The campaign, created by Vauxhall’s new agency 101, will be rolled out across TV, outdoor, print, CRM, social and PR and aims to raise interest, awareness and consideration of the Vauxhall Corsa. It is the start of work that will ramp up in the second quarter aimed at repositioning the Vauxhall brand.
Hawken says: “The ‘A to Z of Corsa’ heralds a distinct new look for Vauxhall and offers us the chance to create something that celebrates the energy and fun of Corsa in a nostalgic and distinctly British way. It supports our positioning of, ‘premium design and engineering affordable to all’ and acknowledges the freedom driving brings to all walks of life across the UK.”
The importance of Corsa
Neil King, automotive analyst at Euromonitor, says it makes sense for Vauxhall to kick off its brand refresh with the Corsa because it is one of the car marque’s most important models. Since the model’s launch in 1993 it has sold more than 1.8m Corsas.
According to data from JATO Dynamics, the Corsa accounted for 30.4% of Vauxhall’s sales in 2014 and has been its best seller for the past four years. However its share of the overall “B” segment fell to 11% last year, from a high of 17.7% in 2008.
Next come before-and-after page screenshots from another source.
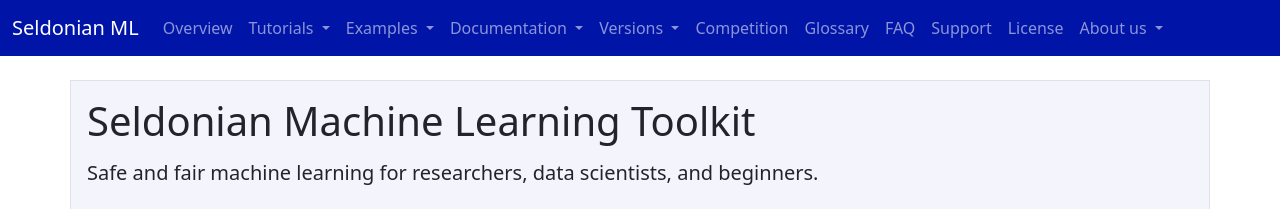
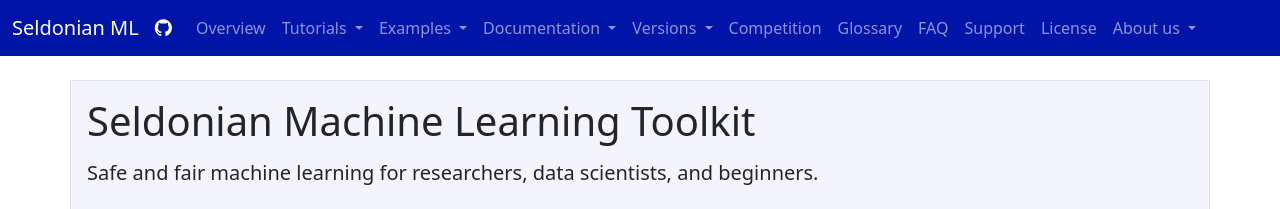
Before and after one commit to seldonian-framework/Tutorials, a Jekyll site: the page built from index.html, in a window 1280 px wide. Shown: the top 209 px of the page. Built offline with Jekyll 4.4.1, drawn with Linux system fonts in a browser that asks for light colours; nearby versions of some CDN libraries.

Commit message:
add github link

```diff
--- a/_includes/header.html
+++ b/_includes/header.html
@@ -6,6 +6,7 @@
   <meta name="viewport" content="width=device-width, initial-scale=1">
   <link href="https://cdn.jsdelivr.net/npm/bootstrap@5.0.2/dist/css/bootstrap.min.css" rel="stylesheet" integrity="sha384-EVSTQN3/azprG1Anm3QDgpJLIm9Nao0Yz1ztcQTwFspd3yD65VohhpuuCOmLASjC" crossorigin="anonymous">
   <link href="https://fonts.googleapis.com/css?family=Roboto:300,300i,400,400i,700,700i" rel="stylesheet">
+  <link rel="stylesheet" href="https://maxcdn.bootstrapcdn.com/font-awesome/4.4.0/css/font-awesome.min.css">
   <link href="{{ "/assets/css/syntax.css" | relative_url}}" rel="stylesheet" >
   <link href="{{ "/assets/css/tutorials.css" | relative_url}}" rel="stylesheet" >
   <link rel="shortcut icon" href="{{ "/assets/img/ST_logo_transparent.png" | relative_url}}" type="image/x-icon">
@@ -28,6 +29,7 @@
     <nav class="navbar navbar-expand-lg navbar-dark" style="background-color: #0014A8;">
         <div class="container-fluid">
             <a class="navbar-brand" href="{{ "/" | relative_url}}">Seldonian ML</a>
+            <a class="navbar-brand" href="https://github.com/seldonian-toolkit"><i class="fa fa-github"></i></a>
             <button class="navbar-toggler" type="button" data-bs-toggle="collapse" data-bs-target="#navbarSupportedContent" aria-controls="navbarSupportedContent" aria-expanded="false" aria-label="Toggle navigation">
                 <span class="navbar-toggler-icon"></span>
             </button>
@@ -86,6 +88,7 @@
                         </a>
                         <ul class="dropdown-menu" aria-labelledby="navbarDropdown">
                             <li><a class="dropdown-item" href="{{ "/overview/" | relative_url}}">Overview</a></li>
+
                             <li><hr class="dropdown-divider"></li>
                             <li><a class="dropdown-item" href="https://seldonian-toolkit.github.io/Engine/build/html/index.html">Engine</a></li>
                             <li><a class="dropdown-item" href="https://seldonian-toolkit.github.io/Experiments/build/html/index.html">Experiments</a></li>
```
“The Corsa is critical to the Vauxhall brand. The segment as a whole is rising in the UK but Vauxhall’s share over the past couple of years has dropped off. While there would be no point in investing in a diminishing segment sales are growing and Vauxhall can’t afford to stand still,” he says.
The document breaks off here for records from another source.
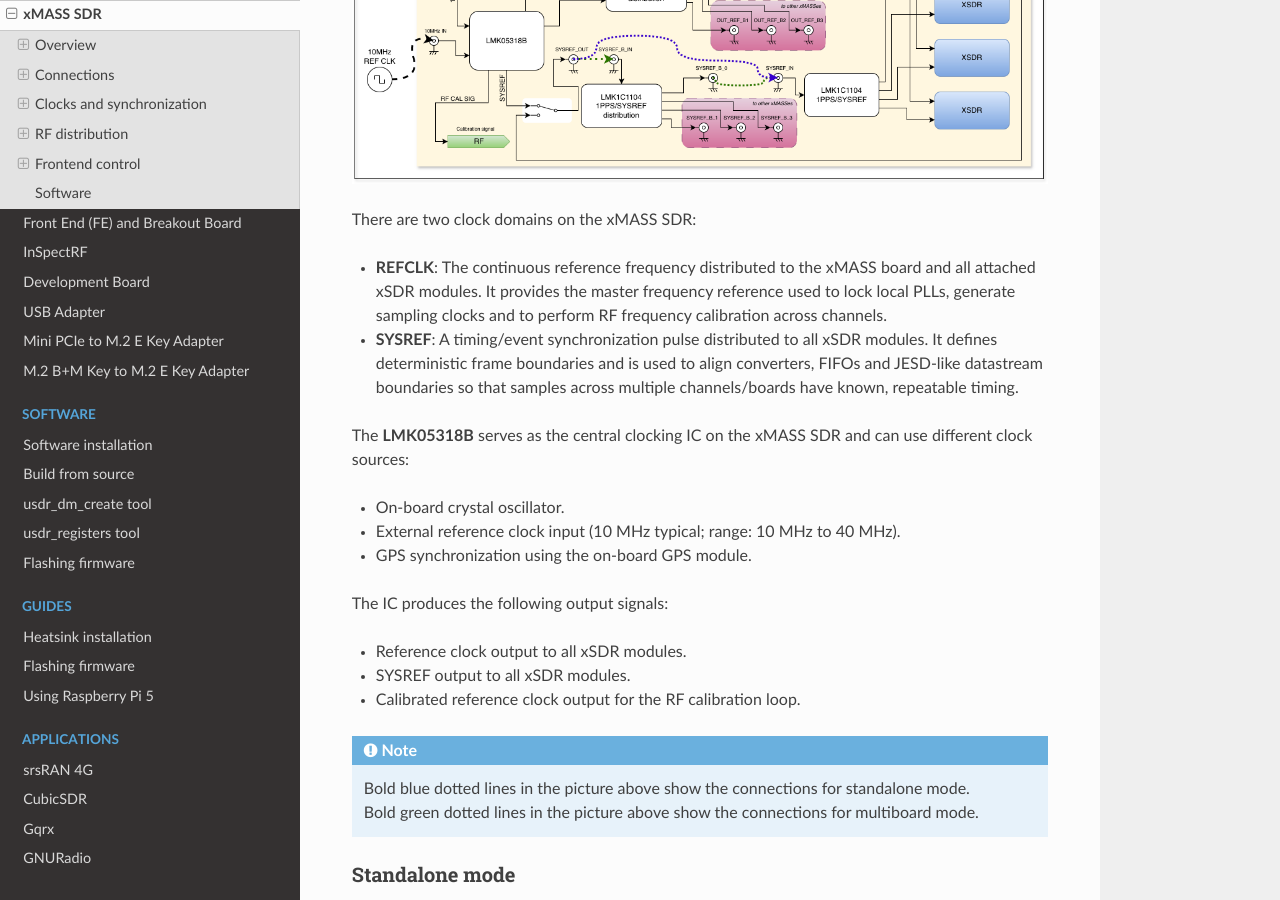
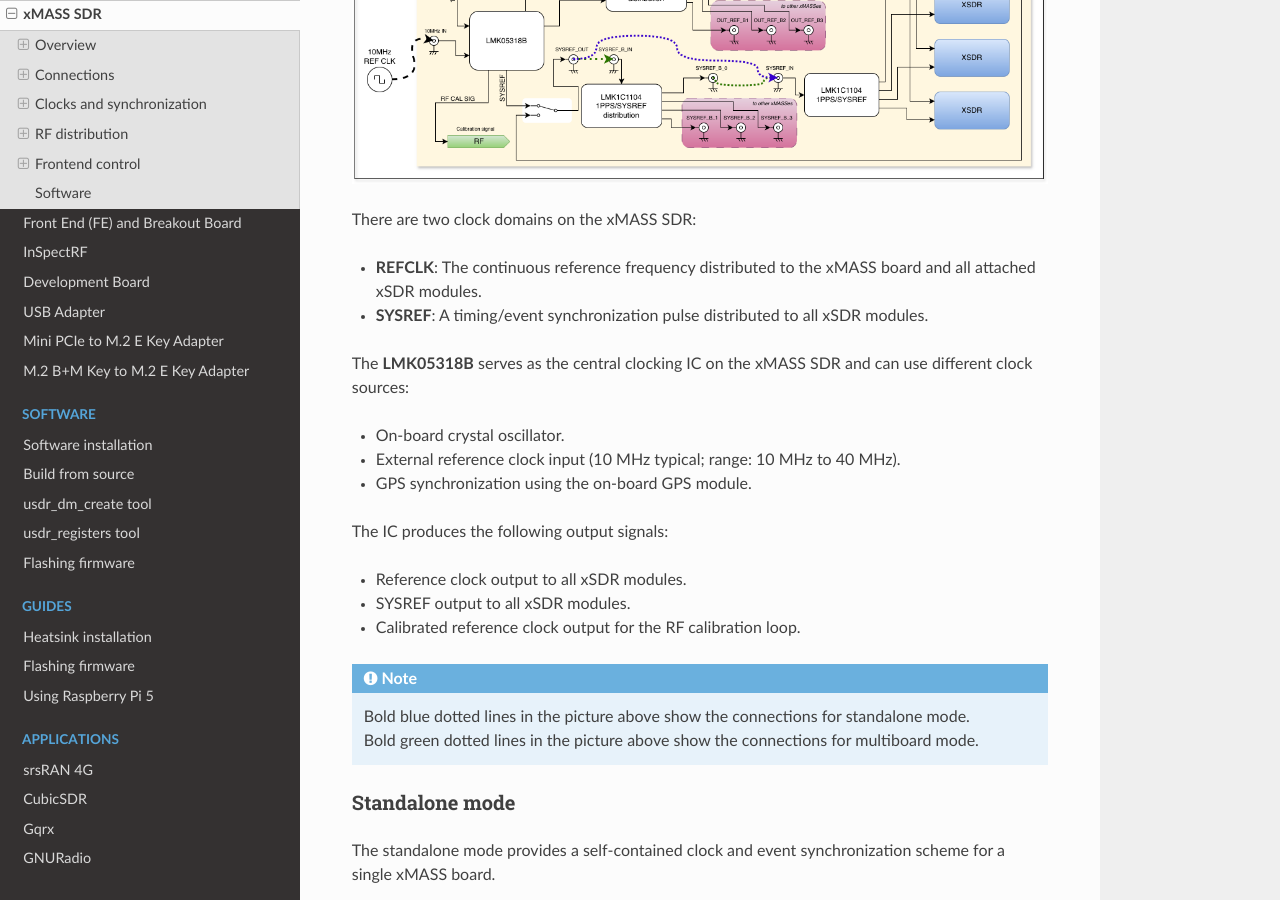
Before and after one commit to wavelet-lab/docs, a Sphinx documentation site: the page built from source/hardware/xmass.rst, in a window 1280 px wide and 900 px high, scrolled down 4969 px. Built offline with Sphinx 7.4.7 and the Read the Docs theme 3.1.0, drawn with Linux system fonts in a browser that asks for light colours.

Commit message:
Updated.

```diff
--- a/source/hardware/xmass.rst
+++ b/source/hardware/xmass.rst
@@ -136,8 +136,8 @@
 
 There are two clock domains on the xMASS SDR:
 
-* **REFCLK**: The continuous reference frequency distributed to the xMASS board and all attached xSDR modules. It provides the master frequency reference used to lock local PLLs, generate sampling clocks and to perform RF frequency calibration across channels.
-* **SYSREF**: A timing/event synchronization pulse distributed to all xSDR modules. It defines deterministic frame boundaries and is used to align converters, FIFOs and JESD-like datastream boundaries so that samples across multiple channels/boards have known, repeatable timing.
+* **REFCLK**: The continuous reference frequency distributed to the xMASS board and all attached xSDR modules.
+* **SYSREF**: A timing/event synchronization pulse distributed to all xSDR modules.
 
 The **LMK05318B** serves as the central clocking IC on the xMASS SDR and can use different clock sources:
 
```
The Corsa model epitomises everything Vauxhall wants to be – more modern, funkier and with an appeal that stretches to a younger demographic, he adds.
The Vauxhall brand
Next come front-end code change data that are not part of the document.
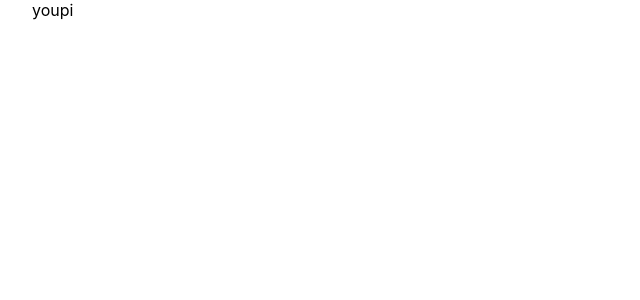
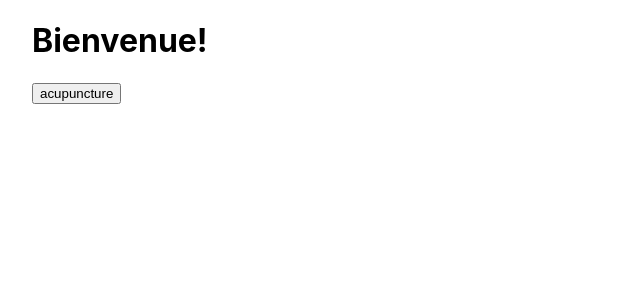
Before and after one commit to Wallgau/habib-appointments, a Next.js app in the folder habib-appointments/: page / in a window 1280 px wide. Shown: the top 300 px of the page, without its empty margins (0-640 px from the left). Built offline with nearby package versions, Linux system fonts and the light colour scheme.

Commit message:
created Home page and json file data

```diff
--- /dev/null
+++ b/habib-appointments/data/data.json
@@ -0,0 +1,37 @@
+{
+    "listRdv": [
+      {
+        "nom": "acupuncture",
+        "horaire": "15h30",
+        "Dr": "Vinet",
+        "adresse": "3 rue de la pompe 75016 PARIS",
+        "durée": "1h",
+        "moment": "aprem",
+        "accompagnant": "",
+        "date": "31/08",
+        "id": 1
+      },
+      {
+        "nom": "kiné",
+        "horaire": "10h",
+        "Dr": "Durand",
+        "adresse": "92 avenue Colonel Fabien Vitry-sur-seine",
+        "durée": "30min",
+        "moment": "matin",
+        "accompagnant": "Olfa",
+        "date": "31/08",
+        "id": 2
+      },
+      {
+        "nom": "Apa",
+        "horaire": "10h",
+        "Dr": "David",
+        "adresse": "rue Solférino Saint-Maur-des-Faussées",
+        "durée": "1h",
+        "moment": "matin",
+        "accompagnant": "Anouar",
+        "date": "01/09",
+        "id": 3
+      }
+    ]
+}
--- /dev/null
+++ b/habib-appointments/pages/home/index.tsx
@@ -0,0 +1,43 @@
+import React, {useState, useEffect} from "react";
+import * as data from '../../data/data.json';
+
+interface Rdv {
+  nom: string,
+  horaire: string,
+  Dr: string,
+  adresse: string,
+  durée: string,
+  moment: string,
+  accompagnant: string,
+  date: string,
+  id: number
+}
+
+const Home = () => {
+  const listRdvParMatin: Rdv[] = data.listRdv.filter((rdv: Rdv) => rdv.moment === "aprem");
+  console.log(listRdvParMatin)
+  return (
+    <>
+      <h1>Bienvenue!</h1>
+      {listRdvParMatin.map((rdv) => (
+        <button key={rdv.id}>
+          {rdv.nom}
+        </button>
+      ))}
+      {/* <DropDown />
+      <h2>Matin</h2>
+      {listRdvParMatin.map((rdv) => (
+        <button key={rdv.id}>
+          {rdv.name}
+        </button>
+      ))}
+      {listRdvParAprem.map((rdv) => (
+        <button key={rdv.id}>
+          {rdv.name}
+        </button>
+      ))} */}
+    </>
+  );
+};
+
+export default Home;
--- a/habib-appointments/pages/index.tsx
+++ b/habib-appointments/pages/index.tsx
@@ -1,14 +1,13 @@
 import type { NextPage } from 'next'
-import Head from 'next/head'
-import Image from 'next/image'
+import Home from './home';
 import styles from '../styles/Home.module.css'
 
-const Home: NextPage = () => {
+const App: NextPage = () => {
   return (
     <div className={styles.container}>
-      youpi
+     <Home />
     </div>
   )
 }
 
-export default Home
+export default App;
```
Vauxhall has previously admitted that its brand needs investment, with managing director Tim Tozer telling The Telegraph that it hasn’t been “nurtured or developed”.
According to YouGov BrandIndex it sits at 15 in a list of 34 car marques in terms of its overall index performance (a measure of a range of metrics including quality, value and impress). In particular buzz (a measure of the positive and negative things said about a brand) is down by a statistically significant amount this year.
King says Vauxhall has not made much noise about the brand recently and that it needs a revamp to improve its standing among consumers. It has lost out as rivals, such as Volkswagen, Fiat and Ford have all communicated more effectively their points of difference and brand values.
“The others in the ‘squeezed middle’ have a lot of distinctive features. What differentiates Vauxhall? What does it stand for? The brand message still seems a bit conflicting,” he says.
Vauxhall is one of a number of brands looking to boost sales as the market returns to growth. Volvo recently announced plans to overhaul its marketing to focus more on digital and less on car shows as it repositions its brand to offer consumers a “cool, fun and premium” and more personalised experience.